This post is harsh, and I am afraid to publish it. I’m afraid because everyone else in our circle still associates with this person, and everyone will know who I mean. But I’ve never been any good at ignoring the elephant in the living room. I’ve never been good at making nice and keeping up appearances, especially where hypocrisy is involved. These days, when I see that people have retweeted stuff my former friend has said about “being a people pleaser” or posting memes about how “I’ll always have your back,” and it’s all I can do not to explode. Not to say, “Stop lying to yourself. You’re not a people pleaser. You please yourself, and your sense of guilt comes from being dishonest about it.” Not to say, “Sure, you’ll always have a friend’s back until they ask you to face something you don’t want to and you run away like a coward.”

I’m hoping publishing this blog will help me let go and move on. It may take a while, but I expect it will. I’m hoping it won’t let me in for censure from those who think I should have kept it to myself. If I do get flak for it, I expect I will learn to be okay with that, too.

But one thing I’m going to make perfectly clear: I’m not a challenging person because it’s “just the way I am.” If I wanted to, I could have chosen not to speak these thoughts.
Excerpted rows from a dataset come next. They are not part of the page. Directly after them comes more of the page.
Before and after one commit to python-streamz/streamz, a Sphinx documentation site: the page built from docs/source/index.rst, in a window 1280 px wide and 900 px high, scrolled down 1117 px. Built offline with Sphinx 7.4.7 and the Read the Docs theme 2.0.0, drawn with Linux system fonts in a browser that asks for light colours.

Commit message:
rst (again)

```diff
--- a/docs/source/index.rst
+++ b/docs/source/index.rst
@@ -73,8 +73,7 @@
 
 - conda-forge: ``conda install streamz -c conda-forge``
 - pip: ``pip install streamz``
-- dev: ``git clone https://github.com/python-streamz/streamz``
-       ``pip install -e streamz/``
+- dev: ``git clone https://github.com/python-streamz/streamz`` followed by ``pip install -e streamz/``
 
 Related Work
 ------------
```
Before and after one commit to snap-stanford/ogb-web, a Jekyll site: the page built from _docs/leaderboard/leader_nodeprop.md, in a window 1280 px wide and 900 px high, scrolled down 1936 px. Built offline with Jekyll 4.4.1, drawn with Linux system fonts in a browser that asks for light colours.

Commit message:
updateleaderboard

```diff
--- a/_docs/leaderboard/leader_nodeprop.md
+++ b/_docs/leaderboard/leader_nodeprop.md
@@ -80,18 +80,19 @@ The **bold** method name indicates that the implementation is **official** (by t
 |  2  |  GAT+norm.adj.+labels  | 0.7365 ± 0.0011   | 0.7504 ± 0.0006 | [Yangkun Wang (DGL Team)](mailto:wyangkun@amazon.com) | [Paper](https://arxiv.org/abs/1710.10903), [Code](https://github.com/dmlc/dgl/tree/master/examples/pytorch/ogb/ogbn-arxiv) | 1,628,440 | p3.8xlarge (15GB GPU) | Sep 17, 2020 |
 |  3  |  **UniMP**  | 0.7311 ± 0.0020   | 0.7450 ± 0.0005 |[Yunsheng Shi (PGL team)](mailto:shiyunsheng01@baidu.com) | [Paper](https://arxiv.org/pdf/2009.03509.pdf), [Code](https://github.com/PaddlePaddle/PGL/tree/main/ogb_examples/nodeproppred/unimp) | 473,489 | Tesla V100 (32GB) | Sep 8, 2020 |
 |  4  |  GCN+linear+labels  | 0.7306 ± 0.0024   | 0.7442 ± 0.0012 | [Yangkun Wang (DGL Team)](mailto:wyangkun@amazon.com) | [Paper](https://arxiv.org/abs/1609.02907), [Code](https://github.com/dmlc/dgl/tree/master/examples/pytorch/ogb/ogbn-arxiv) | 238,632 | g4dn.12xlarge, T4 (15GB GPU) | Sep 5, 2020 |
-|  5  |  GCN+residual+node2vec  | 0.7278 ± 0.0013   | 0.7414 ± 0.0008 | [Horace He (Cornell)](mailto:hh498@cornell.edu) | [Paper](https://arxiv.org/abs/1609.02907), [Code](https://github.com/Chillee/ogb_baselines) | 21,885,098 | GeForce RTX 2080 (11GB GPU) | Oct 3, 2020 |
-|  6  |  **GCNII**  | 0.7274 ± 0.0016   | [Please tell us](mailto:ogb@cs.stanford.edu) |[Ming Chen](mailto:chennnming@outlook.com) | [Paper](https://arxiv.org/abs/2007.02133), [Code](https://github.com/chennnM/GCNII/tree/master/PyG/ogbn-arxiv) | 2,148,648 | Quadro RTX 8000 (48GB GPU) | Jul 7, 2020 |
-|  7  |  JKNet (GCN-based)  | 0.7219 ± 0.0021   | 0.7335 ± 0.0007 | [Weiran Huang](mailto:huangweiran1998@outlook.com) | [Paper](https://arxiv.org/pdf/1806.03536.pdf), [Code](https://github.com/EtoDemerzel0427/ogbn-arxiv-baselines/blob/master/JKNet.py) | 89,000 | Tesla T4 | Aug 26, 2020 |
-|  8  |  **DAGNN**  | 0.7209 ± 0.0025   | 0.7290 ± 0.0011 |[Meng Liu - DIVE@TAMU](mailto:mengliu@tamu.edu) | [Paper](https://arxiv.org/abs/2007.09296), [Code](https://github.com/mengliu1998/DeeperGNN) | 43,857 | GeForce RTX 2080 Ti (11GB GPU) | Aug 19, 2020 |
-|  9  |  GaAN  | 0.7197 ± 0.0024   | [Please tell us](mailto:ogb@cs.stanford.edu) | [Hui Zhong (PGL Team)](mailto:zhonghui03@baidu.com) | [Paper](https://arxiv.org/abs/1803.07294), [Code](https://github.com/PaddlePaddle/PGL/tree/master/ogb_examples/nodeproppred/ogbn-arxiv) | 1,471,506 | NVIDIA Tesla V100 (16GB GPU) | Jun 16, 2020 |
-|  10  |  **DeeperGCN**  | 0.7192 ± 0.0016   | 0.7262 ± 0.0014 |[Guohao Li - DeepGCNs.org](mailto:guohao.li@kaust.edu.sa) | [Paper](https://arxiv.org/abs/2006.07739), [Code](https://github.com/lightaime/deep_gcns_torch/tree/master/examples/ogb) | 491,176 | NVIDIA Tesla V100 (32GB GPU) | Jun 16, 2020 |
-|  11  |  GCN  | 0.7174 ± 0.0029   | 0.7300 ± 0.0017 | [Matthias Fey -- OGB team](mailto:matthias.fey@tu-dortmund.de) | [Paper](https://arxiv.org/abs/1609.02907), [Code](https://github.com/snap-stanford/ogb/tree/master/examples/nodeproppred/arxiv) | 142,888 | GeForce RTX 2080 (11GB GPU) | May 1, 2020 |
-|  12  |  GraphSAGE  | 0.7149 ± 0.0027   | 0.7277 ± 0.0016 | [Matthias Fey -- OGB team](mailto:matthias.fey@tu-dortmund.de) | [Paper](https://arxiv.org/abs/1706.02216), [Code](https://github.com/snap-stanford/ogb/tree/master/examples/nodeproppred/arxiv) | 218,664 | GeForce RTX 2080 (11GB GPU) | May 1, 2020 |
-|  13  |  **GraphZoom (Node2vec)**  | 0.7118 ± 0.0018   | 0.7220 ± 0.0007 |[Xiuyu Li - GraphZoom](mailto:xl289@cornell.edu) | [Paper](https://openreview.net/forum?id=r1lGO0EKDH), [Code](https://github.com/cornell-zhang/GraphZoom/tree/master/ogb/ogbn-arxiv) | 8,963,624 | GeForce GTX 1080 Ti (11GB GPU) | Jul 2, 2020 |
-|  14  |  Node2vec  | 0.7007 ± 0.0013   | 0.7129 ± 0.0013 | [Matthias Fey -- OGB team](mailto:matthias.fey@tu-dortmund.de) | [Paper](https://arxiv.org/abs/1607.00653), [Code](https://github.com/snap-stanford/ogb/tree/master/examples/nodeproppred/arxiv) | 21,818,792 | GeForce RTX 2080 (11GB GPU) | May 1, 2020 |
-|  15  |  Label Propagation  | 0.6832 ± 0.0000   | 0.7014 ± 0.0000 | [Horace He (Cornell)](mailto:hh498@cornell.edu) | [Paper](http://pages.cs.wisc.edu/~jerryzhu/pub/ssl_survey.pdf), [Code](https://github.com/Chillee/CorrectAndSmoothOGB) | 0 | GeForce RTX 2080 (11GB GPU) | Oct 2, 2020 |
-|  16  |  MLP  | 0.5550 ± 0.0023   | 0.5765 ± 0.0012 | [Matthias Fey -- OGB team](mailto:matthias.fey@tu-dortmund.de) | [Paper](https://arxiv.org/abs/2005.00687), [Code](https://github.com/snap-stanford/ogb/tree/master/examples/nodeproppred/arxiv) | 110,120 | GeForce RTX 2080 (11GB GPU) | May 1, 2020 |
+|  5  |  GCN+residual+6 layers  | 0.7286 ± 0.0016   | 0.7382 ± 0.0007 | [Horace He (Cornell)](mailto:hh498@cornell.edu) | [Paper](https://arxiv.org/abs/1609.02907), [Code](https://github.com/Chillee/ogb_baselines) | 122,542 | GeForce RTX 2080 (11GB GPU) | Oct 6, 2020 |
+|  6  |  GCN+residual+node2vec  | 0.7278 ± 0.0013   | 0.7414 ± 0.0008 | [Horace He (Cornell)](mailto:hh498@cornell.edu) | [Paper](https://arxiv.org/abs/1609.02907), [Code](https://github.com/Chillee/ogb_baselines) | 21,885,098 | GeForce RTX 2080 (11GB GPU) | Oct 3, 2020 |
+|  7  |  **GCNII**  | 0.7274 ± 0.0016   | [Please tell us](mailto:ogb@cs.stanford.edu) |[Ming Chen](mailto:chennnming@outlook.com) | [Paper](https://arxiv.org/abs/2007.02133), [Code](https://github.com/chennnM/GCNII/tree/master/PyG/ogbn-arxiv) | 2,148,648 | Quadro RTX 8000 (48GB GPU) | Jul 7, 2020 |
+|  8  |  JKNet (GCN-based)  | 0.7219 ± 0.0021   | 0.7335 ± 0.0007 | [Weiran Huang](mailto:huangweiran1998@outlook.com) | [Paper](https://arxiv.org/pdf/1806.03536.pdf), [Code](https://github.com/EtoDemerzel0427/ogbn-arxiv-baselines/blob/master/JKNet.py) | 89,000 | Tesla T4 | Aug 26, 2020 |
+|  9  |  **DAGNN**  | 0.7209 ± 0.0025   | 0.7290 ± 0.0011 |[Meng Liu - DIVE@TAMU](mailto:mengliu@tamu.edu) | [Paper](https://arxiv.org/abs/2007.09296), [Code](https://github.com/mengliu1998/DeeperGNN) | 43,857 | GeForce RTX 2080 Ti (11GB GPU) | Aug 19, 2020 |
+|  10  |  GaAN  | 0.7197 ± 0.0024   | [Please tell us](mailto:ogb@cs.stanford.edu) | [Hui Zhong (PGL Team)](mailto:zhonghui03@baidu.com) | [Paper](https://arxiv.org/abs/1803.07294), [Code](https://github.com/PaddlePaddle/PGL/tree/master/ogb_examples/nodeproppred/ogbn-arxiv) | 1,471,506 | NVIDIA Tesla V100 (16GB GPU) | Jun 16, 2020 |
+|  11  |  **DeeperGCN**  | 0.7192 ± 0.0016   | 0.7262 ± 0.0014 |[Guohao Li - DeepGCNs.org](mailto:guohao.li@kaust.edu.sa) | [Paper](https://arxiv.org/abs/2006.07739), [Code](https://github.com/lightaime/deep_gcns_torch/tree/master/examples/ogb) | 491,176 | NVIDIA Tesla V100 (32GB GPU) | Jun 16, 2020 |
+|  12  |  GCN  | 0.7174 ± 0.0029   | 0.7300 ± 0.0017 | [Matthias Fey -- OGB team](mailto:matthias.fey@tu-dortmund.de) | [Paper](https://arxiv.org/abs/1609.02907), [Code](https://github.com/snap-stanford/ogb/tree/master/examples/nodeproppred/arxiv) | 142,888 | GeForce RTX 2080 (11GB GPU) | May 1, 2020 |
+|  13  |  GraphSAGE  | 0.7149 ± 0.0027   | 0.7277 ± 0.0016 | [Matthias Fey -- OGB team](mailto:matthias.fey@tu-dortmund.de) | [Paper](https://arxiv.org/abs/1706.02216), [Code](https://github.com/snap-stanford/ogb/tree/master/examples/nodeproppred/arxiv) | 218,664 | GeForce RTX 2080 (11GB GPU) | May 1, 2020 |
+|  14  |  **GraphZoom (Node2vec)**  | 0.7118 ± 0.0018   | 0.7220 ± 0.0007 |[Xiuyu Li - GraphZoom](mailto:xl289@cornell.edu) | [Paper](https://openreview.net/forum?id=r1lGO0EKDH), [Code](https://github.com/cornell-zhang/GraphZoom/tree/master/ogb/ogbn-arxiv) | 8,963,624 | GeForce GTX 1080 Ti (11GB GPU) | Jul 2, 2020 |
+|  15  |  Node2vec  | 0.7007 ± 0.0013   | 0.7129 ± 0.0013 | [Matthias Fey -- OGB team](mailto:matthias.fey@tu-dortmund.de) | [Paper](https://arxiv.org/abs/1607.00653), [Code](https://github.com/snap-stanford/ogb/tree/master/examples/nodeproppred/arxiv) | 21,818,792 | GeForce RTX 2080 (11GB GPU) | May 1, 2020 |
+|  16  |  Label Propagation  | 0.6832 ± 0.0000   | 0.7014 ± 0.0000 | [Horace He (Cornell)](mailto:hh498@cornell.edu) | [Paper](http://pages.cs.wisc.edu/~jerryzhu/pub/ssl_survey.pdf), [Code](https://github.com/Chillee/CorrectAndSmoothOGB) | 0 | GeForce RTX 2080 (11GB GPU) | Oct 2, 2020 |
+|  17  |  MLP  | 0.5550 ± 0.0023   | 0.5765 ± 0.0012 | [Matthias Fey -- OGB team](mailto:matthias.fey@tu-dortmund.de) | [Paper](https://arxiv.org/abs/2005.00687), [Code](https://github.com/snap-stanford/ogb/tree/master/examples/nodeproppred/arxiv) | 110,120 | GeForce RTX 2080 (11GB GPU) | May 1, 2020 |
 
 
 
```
It would have been difficult, and it would have taken a longer time for me to get past them. But I could have done it. I choose to speak up because it’s healthier for me, because I understand that no one grows by being comfortable, and because I get to have a point of view that people might not like.

And how did I respond to finding out this friend valued her insensitive remarks more than she did our friendship? Two words:

“Her loss.”